TASK INSTRUCTIONS: Scan the listing and work out how many lines contain the word "sklearn". Nothing but the number should be given.
---- GIVEN RECORDS
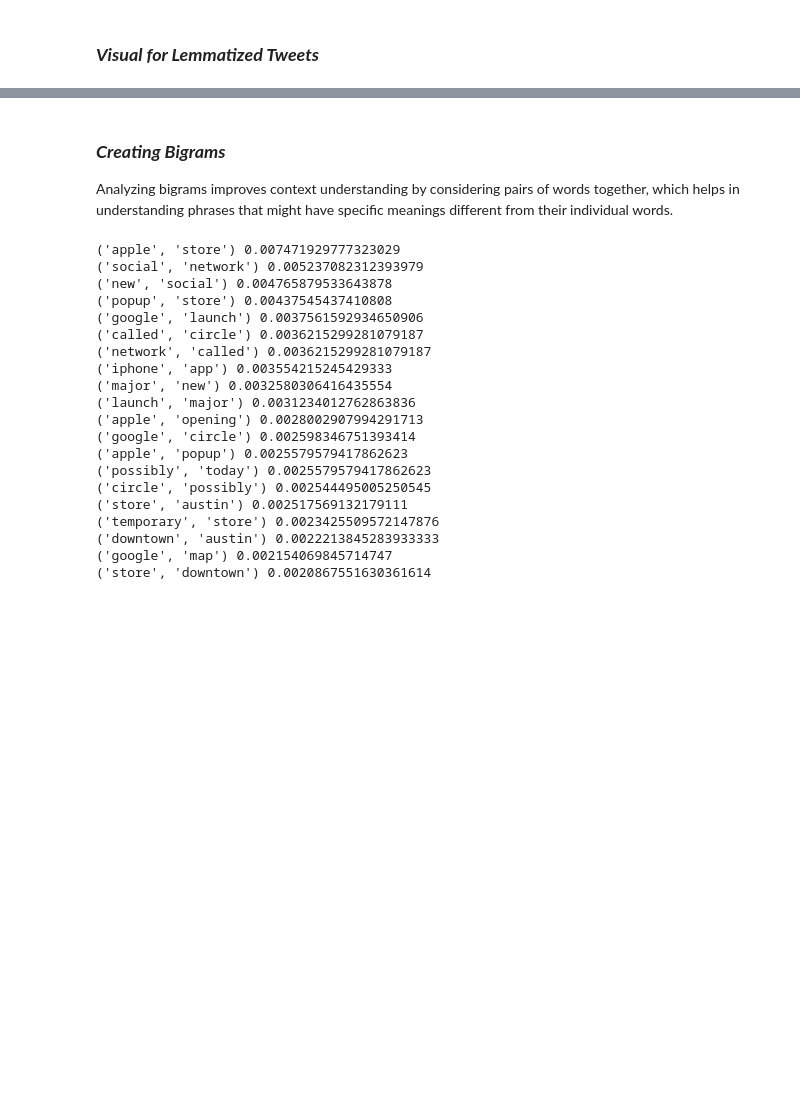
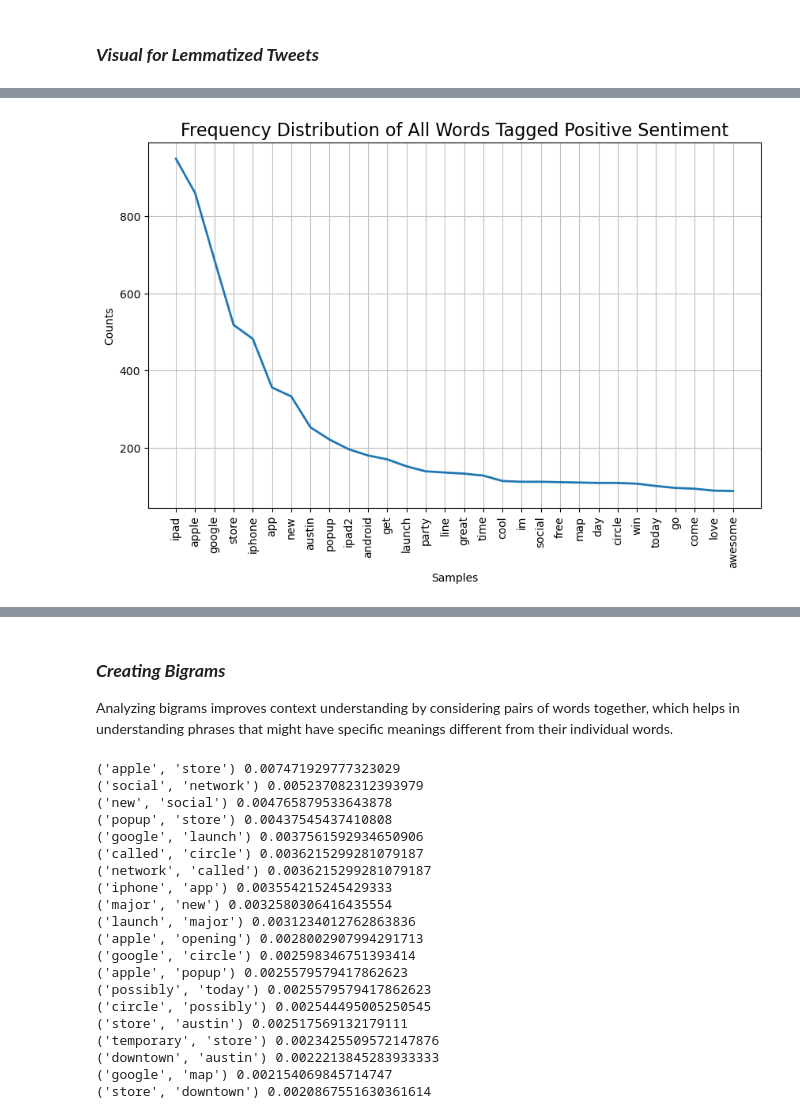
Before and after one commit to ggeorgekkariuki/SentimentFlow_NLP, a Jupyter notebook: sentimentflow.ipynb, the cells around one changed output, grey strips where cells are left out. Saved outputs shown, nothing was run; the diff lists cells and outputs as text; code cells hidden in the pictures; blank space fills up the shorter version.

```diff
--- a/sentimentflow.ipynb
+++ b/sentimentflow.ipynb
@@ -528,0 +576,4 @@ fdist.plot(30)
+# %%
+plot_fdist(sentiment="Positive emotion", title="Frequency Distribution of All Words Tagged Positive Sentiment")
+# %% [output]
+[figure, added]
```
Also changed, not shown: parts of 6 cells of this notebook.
--------
---- GIVEN RECORDS
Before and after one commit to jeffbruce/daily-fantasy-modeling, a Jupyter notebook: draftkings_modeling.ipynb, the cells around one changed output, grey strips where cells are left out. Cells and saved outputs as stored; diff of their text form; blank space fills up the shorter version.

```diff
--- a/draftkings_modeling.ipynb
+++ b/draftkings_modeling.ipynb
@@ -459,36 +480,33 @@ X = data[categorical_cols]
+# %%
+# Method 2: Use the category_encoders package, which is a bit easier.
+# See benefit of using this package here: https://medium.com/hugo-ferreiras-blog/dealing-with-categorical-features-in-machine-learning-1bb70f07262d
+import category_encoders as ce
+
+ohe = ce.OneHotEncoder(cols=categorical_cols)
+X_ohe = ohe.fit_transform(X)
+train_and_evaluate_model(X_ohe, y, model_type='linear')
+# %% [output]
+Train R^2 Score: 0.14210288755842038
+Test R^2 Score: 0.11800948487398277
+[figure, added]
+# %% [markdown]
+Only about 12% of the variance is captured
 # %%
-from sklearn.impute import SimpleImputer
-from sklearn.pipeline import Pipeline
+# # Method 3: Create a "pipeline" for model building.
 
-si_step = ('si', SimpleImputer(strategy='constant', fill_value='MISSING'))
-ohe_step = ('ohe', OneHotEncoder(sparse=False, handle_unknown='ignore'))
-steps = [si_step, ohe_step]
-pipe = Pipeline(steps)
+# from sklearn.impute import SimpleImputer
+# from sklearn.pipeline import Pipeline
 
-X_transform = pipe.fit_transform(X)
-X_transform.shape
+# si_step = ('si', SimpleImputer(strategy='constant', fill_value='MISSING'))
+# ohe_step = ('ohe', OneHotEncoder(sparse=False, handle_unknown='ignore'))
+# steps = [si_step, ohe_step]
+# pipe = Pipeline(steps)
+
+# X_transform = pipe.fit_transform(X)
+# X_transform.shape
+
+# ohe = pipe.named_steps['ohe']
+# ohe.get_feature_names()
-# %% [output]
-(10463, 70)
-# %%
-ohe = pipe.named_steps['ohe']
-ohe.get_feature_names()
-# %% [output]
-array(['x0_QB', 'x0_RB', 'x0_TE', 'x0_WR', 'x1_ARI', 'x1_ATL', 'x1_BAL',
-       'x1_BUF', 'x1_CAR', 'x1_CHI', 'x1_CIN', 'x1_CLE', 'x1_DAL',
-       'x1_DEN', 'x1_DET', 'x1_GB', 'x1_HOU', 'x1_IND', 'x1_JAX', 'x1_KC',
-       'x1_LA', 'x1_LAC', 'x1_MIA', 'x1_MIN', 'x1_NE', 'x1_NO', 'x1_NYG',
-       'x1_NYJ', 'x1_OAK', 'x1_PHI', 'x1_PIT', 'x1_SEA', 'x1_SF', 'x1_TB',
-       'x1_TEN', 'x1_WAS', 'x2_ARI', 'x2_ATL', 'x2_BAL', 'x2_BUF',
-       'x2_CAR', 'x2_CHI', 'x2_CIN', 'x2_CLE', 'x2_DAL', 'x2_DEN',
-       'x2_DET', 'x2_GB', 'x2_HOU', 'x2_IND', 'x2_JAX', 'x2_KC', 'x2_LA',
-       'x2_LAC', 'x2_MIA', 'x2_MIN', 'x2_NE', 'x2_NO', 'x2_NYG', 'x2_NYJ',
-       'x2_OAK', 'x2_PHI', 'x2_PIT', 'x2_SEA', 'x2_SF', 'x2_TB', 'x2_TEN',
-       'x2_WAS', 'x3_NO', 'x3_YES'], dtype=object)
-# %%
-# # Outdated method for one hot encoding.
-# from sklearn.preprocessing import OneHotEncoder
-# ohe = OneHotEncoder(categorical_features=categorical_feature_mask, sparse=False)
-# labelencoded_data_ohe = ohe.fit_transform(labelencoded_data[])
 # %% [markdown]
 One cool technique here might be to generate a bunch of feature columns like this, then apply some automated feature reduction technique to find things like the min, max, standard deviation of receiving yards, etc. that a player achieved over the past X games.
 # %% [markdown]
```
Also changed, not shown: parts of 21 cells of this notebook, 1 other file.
--------
WRITTEN RESPONSE: 5